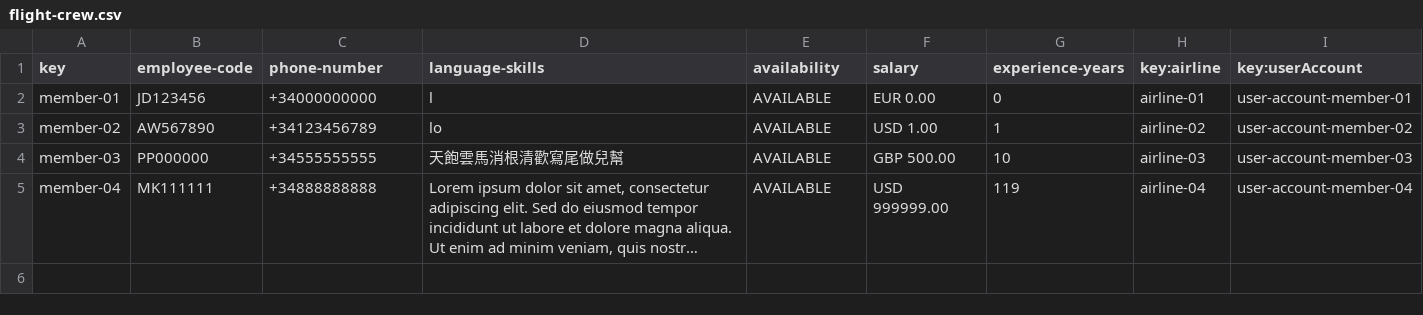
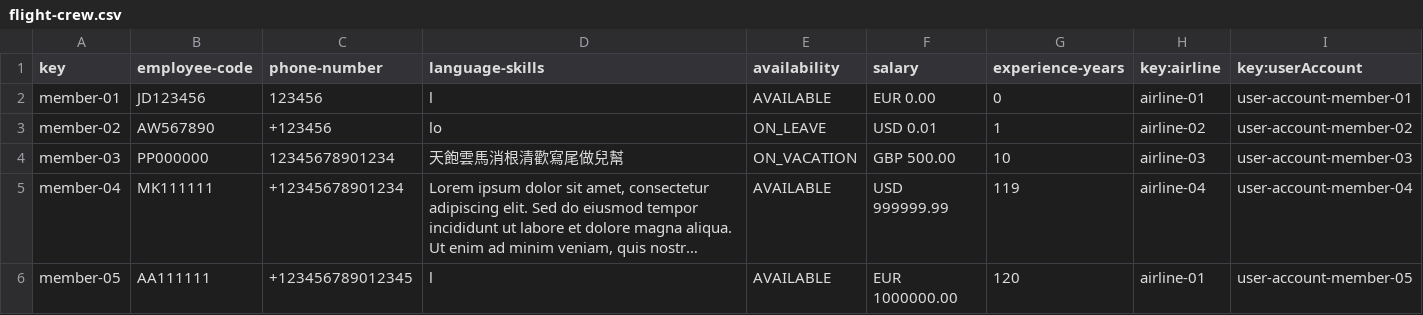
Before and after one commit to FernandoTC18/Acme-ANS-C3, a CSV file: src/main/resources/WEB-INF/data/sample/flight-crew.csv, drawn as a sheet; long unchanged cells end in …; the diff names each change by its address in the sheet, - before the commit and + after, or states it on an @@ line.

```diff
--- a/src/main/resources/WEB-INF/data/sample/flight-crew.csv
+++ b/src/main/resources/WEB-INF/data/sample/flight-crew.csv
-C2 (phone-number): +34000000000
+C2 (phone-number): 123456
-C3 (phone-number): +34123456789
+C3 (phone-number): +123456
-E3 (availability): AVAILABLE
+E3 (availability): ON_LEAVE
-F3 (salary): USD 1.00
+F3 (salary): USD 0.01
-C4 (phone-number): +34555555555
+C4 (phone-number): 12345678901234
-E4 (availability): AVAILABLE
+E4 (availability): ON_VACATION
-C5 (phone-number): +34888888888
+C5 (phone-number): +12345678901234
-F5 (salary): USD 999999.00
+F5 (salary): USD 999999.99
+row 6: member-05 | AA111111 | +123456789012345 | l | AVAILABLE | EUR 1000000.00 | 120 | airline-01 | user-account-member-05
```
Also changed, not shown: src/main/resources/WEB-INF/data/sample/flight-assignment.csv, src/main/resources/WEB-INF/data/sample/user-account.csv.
---
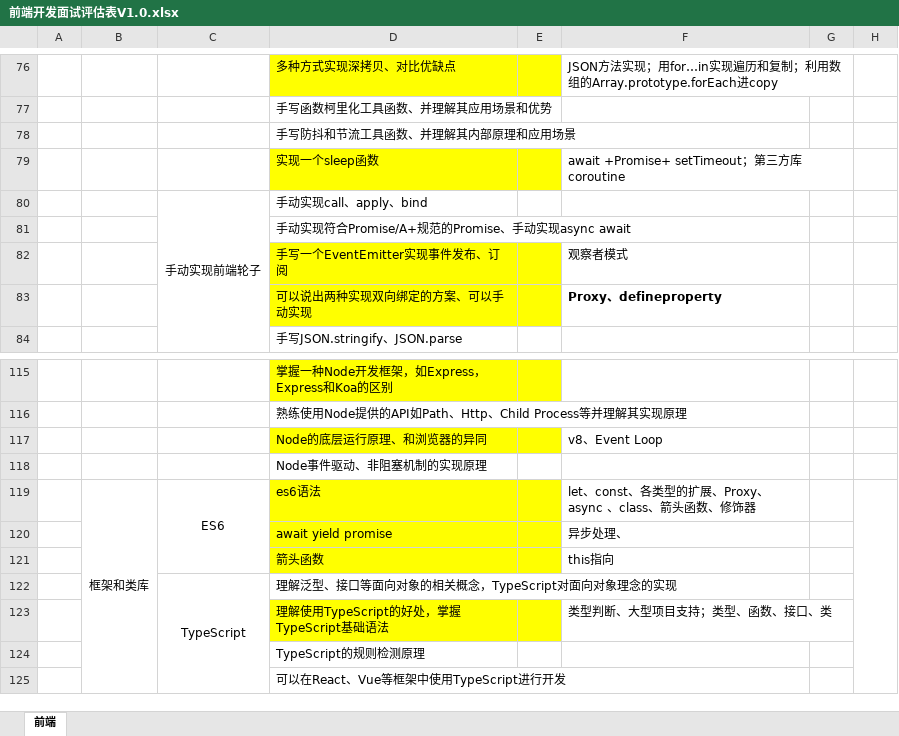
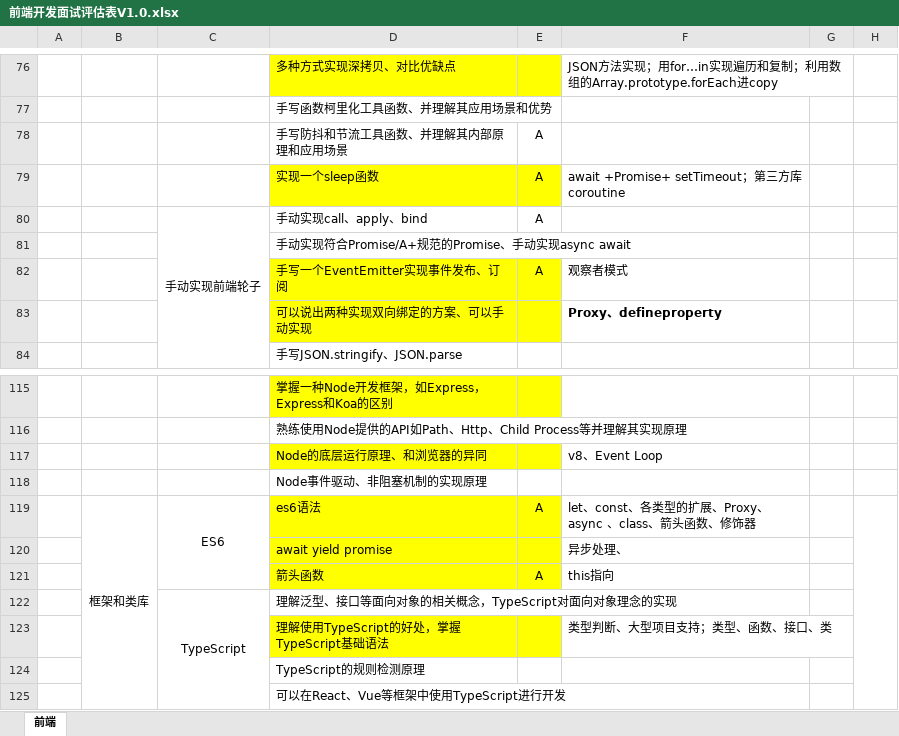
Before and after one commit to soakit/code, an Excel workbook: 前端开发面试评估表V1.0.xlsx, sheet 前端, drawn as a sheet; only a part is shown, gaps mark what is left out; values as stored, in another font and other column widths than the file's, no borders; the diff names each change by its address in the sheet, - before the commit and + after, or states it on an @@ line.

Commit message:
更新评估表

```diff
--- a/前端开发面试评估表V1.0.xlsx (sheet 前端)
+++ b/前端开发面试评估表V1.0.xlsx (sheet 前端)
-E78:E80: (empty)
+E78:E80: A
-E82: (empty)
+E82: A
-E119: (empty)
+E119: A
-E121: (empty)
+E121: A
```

• Task statement:
Select and copy every line of the listing with the word "crew".

• Written solution:
Before and after one commit to FernandoTC18/Acme-ANS-C3, a CSV file: src/main/resources/WEB-INF/data/sample/flight-crew.csv, drawn as a sheet; long unchanged cells end in …; the diff names each change by its address in the sheet, - before the commit and + after, or states it on an @@ line.
--- a/src/main/resources/WEB-INF/data/sample/flight-crew.csv
+++ b/src/main/resources/WEB-INF/data/sample/flight-crew.csv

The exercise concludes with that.